Dog trainers often talk about ‘marking’ and ‘rewarding’ behaviour in dog training. ‘Mark and Reward’ is a system for training dogs without force.
It is especially useful for training puppies.
If you are familiar with clicker training, it is the principle behind ‘Click and Treat’. However, it is entirely possible to mark and reward your puppy without using a clicker.
Mark what your dog or puppy does
When a dog training exercise asks you to ‘mark’ your dog’s behaviour you should use an event marker to give or deliver a signal that identifies for the dog the action you want him to repeat.
Studies have shown that giving your puppy this information speeds up learning.
You can use all kinds of different signals to ‘mark’ behaviour, but unless your dog is deaf, an audible signal such as a click, or the word YES is best, simply because he doesn’t have to be looking at you in order to receive the information you want him to have.
Reward your dog or puppy quickly
In dog training, an event mark is always followed by some kind of reward.

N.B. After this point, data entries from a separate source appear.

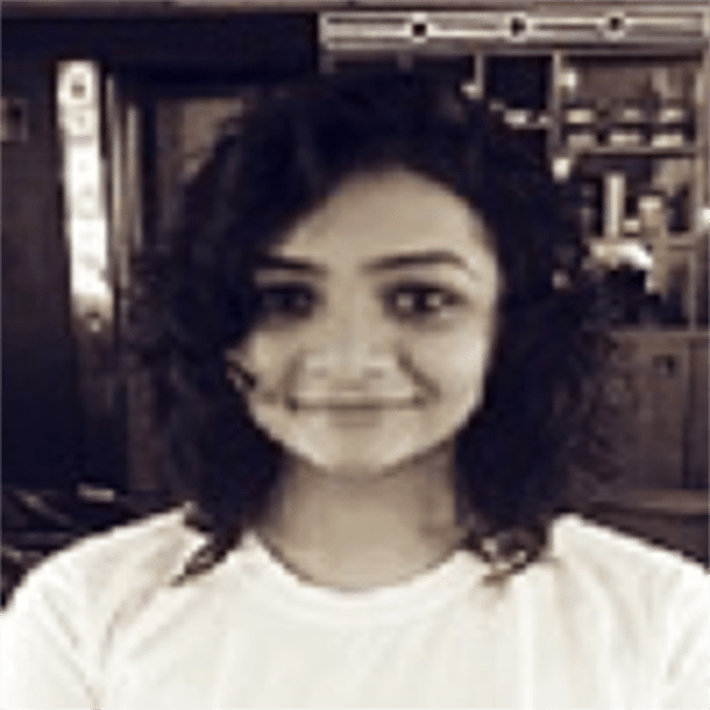
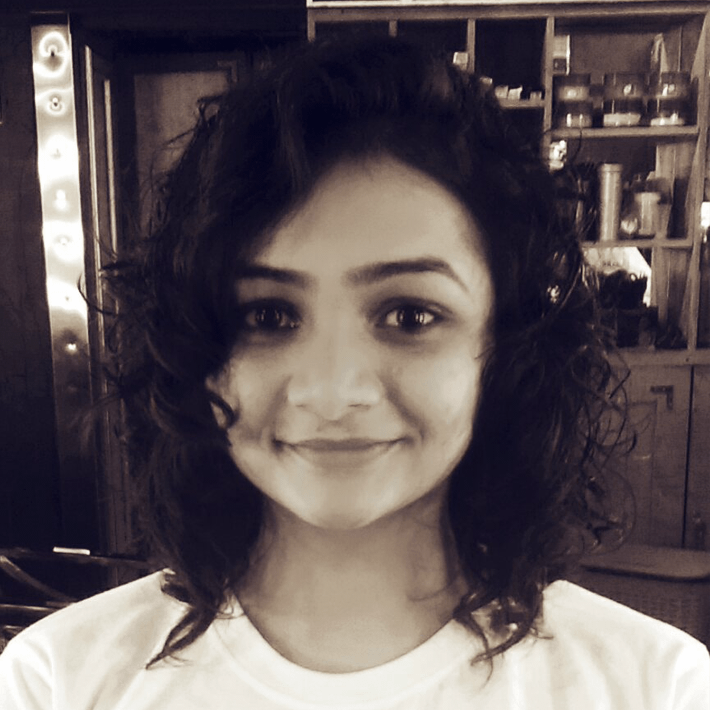
member image added

diff --git a/aboutus.html b/aboutus.html
@@ -372,7 +372,7 @@ Education saves lives, fosters peace, strengthens the rights of women and girls,
                     <div class="team-single-wrapper">
                         <div class="team-single">
                             <div class="person-thumb">
-                                <img src="images/ourteam/amit.png" class="img-responsive" alt="">
+                                <img src="images/ourteam/anirban.png" class="img-responsive" alt="">
                             </div>
 <!--
                             <div class="social-profile">
@@ -394,7 +394,7 @@ Education saves lives, fosters peace, strengthens the rights of women and girls,
                     <div class="team-single-wrapper">
                         <div class="team-single">
                             <div class="person-thumb">
-                                <img src="images/ourteam/amit.png" class="img-responsive" alt="">
+                                <img src="images/ourteam/unknown-person.png" class="img-responsive" alt="">
                             </div>
 <!--
                             <div class="social-profile">
@@ -416,7 +416,7 @@ Education saves lives, fosters peace, strengthens the rights of women and girls,
                     <div class="team-single-wrapper">
                         <div class="team-single">
                             <div class="person-thumb">
-                                <img src="images/ourteam/amit.png" class="img-responsive" alt="">
+                                <img src="images/ourteam/soham.png" class="img-responsive" alt="">
                             </div>
 <!--
                             <div class="social-profile">
@@ -438,7 +438,7 @@ Education saves lives, fosters peace, strengthens the rights of women and girls,
                     <div class="team-single-wrapper">
                         <div class="team-single">
                             <div class="person-thumb">
-                                <img src="images/ourteam/amit.png" class="img-responsive" alt="">
+                                <img src="images/ourteam/arup.png" class="img-responsive" alt="">
                             </div>
 <!--
                             <div class="social-profile">
@@ -460,7 +460,7 @@ Education saves lives, fosters peace, strengthens the rights of women and girls,
                     <div class="team-single-wrapper">
                         <div class="team-single">
                             <div class="person-thumb">
-                                <img src="images/ourteam/amit.png" class="img-responsive" alt="">
+                                <img src="images/ourteam/sayantan.png" class="img-responsive" alt="">
                             </div>
 <!--
                             <div class="social-profile">
@@ -482,7 +482,7 @@ Education saves lives, fosters peace, strengthens the rights of women and girls,
                     <div class="team-single-wrapper">
                         <div class="team-single">
                             <div class="person-thumb">
-                                <img src="images/ourteam/amit.png" class="img-responsive" alt="">
+                                <img src="images/ourteam/avinash.png" class="img-responsive" alt="">
                             </div>
 <!--
                             <div class="social-profile">
@@ -504,7 +504,7 @@ Education saves lives, fosters peace, strengthens the rights of women and girls,
                     <div class="team-single-wrapper">
                         <div class="team-single">
                             <div class="person-thumb">
-                                <img src="images/ourteam/amit.png" class="img-responsive" alt="">
+                                <img src="images/ourteam/mayank.png" class="img-responsive" alt="">
                             </div>
 <!--
                             <div class="social-profile">
@@ -518,7 +518,7 @@ Education saves lives, fosters peace, strengthens the rights of women and girls,
                         </div>
                         <div class="person-info">
                             <h2 >Mayank Sewalia</h2>
-                            <p>entrepreneur &amp; Researcher </p>
+                            <p>Entrepreneur &amp; Researcher </p>
                         </div>
                     </div>
                 </div>
@@ -526,7 +526,7 @@ Education saves lives, fosters peace, strengthens the rights of women and girls,
                     <div class="team-single-wrapper">
                         <div class="team-single">
                             <div class="person-thumb">
-                                <img src="images/ourteam/amit.png" class="img-responsive" alt="">
+                                <img src="images/ourteam/unknown-person.png" class="img-responsive" alt="">
                             </div>
 <!--
                             <div class="social-profile">
@@ -548,7 +548,7 @@ Education saves lives, fosters peace, strengthens the rights of women and girls,
                     <div class="team-single-wrapper">
                         <div class="team-single">
                             <div class="person-thumb">
-                                <img src="images/ourteam/amit.png" class="img-responsive" alt="">
+                                <img src="images/ourteam/unknown-person.png" class="img-responsive" alt="">
                             </div>
 <!--
                             <div class="social-profile">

When an exercise asks you to ‘reward’ your dog, you should provide the dog with reinforcement for his behaviour.
This could be a food reward, a toy, or access to a desirable location such as release from a crate, or being let out into the garden.
If your dog loves to be petted, it could also be praise or attention.
What matters is that you provide an experience that is valuable to the dog.
Timing in dog training
Timing in dog training is important. ‘Mark’ and ‘Reward’ come as a pair.
Just as in clicker training, the mark (which could be a click) must be followed by the reward (which could be a treat). Immediately if possible.
Because regular training in this way builds up a powerful association for the puppy, between your marker and pleasure, it is acceptable to leave a small gap (no more than a few seconds) between the mark and the reward.
In fact, this is one of the great benefits of clicker training.
Once the association is well established, the marker provides the equivalent level of pleasure to the dog, that the reward itself provides and enables us to reinforce behaviours even when we cannot reach the dog at the opportune moment.
So long as the reward is not delayed for too long, this useful bridging effect allows the marker to extend the gap between behaviour and reinforcement on a regular basis.
It is also possible on occasion to omit the reward entirely.
Like most rules, the rule that says the mark must always be followed by a reward can be broken from time to time if absolutely necessary.
However, this is a decision for a skilled trainer to make.
If you are new to training with positive reinforcement, and especially with puppies, I suggest you always follow your event marker with a reward, and strive to keep the gap between mark and reward to a minimum.
More dog training information
For more information about training dogs and puppies using markers and rewards, check out this article:Best Dog Training Methods